● **REQUIRED ACTION**:
Would you count how many lines of the entries below include the word "window"? Give nothing but the number.

[Front-end code edit data]
________________
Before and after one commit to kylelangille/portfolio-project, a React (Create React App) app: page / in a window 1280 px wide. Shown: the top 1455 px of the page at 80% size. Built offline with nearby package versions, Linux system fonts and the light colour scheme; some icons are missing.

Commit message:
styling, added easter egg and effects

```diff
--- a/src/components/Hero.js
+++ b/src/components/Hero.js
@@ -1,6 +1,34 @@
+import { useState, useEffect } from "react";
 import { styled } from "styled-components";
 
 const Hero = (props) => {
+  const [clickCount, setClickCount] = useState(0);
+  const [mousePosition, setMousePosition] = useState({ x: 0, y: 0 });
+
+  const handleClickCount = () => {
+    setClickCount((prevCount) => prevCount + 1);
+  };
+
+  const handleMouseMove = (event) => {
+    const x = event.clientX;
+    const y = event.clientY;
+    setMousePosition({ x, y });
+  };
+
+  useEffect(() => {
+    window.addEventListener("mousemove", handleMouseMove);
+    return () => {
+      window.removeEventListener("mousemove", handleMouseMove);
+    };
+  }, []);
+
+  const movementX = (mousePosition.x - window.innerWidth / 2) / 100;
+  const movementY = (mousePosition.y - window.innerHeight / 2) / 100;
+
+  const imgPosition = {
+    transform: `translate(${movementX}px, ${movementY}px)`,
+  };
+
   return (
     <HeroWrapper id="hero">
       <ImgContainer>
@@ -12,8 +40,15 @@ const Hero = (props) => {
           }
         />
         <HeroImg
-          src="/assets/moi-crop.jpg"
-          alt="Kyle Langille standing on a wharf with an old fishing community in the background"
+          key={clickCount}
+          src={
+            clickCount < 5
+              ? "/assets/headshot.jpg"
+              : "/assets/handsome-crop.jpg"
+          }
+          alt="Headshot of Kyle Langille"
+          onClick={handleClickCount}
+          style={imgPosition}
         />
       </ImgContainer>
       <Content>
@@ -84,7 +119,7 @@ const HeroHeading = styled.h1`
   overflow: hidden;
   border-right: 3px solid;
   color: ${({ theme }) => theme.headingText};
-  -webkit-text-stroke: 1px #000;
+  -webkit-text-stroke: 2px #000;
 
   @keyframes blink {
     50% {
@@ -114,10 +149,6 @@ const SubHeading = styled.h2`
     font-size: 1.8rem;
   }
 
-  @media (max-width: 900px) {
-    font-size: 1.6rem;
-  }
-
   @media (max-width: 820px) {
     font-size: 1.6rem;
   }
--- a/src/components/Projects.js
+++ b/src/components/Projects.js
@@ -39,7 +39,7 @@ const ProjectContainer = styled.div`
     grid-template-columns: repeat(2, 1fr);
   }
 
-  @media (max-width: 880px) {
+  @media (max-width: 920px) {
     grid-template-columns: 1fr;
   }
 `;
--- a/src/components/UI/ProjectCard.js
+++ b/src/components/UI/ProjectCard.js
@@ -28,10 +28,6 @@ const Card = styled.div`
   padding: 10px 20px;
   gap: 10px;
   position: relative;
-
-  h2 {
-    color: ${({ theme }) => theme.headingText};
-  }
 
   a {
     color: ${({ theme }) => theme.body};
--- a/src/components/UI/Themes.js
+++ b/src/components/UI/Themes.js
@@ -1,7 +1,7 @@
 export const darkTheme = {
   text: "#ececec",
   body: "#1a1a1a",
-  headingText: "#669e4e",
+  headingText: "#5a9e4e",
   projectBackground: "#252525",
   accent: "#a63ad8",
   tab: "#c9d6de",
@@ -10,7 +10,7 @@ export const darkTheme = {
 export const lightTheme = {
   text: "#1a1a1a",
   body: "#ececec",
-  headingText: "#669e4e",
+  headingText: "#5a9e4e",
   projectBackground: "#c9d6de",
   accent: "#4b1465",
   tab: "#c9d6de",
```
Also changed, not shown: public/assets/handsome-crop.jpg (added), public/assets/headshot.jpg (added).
________________
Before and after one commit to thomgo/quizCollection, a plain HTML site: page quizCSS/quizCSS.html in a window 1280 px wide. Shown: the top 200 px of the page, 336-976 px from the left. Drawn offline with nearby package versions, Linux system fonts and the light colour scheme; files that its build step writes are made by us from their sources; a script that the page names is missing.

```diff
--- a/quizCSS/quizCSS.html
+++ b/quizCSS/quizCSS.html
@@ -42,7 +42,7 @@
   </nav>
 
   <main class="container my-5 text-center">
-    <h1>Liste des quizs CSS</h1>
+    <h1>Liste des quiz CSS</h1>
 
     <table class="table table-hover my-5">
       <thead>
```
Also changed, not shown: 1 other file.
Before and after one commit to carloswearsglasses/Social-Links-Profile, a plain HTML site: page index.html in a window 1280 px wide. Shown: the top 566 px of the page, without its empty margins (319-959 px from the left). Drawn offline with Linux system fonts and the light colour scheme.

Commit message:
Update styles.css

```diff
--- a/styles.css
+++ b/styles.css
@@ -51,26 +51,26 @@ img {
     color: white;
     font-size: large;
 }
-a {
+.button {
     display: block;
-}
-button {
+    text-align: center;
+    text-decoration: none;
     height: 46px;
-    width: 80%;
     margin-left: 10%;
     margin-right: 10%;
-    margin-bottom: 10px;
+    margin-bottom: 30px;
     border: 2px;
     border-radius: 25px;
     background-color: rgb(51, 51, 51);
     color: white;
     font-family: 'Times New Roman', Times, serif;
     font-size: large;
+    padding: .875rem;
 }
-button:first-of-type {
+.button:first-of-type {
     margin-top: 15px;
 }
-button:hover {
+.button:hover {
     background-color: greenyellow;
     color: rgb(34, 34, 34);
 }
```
________________
● **RESPONSE FOR THIS EXERCISE**:
7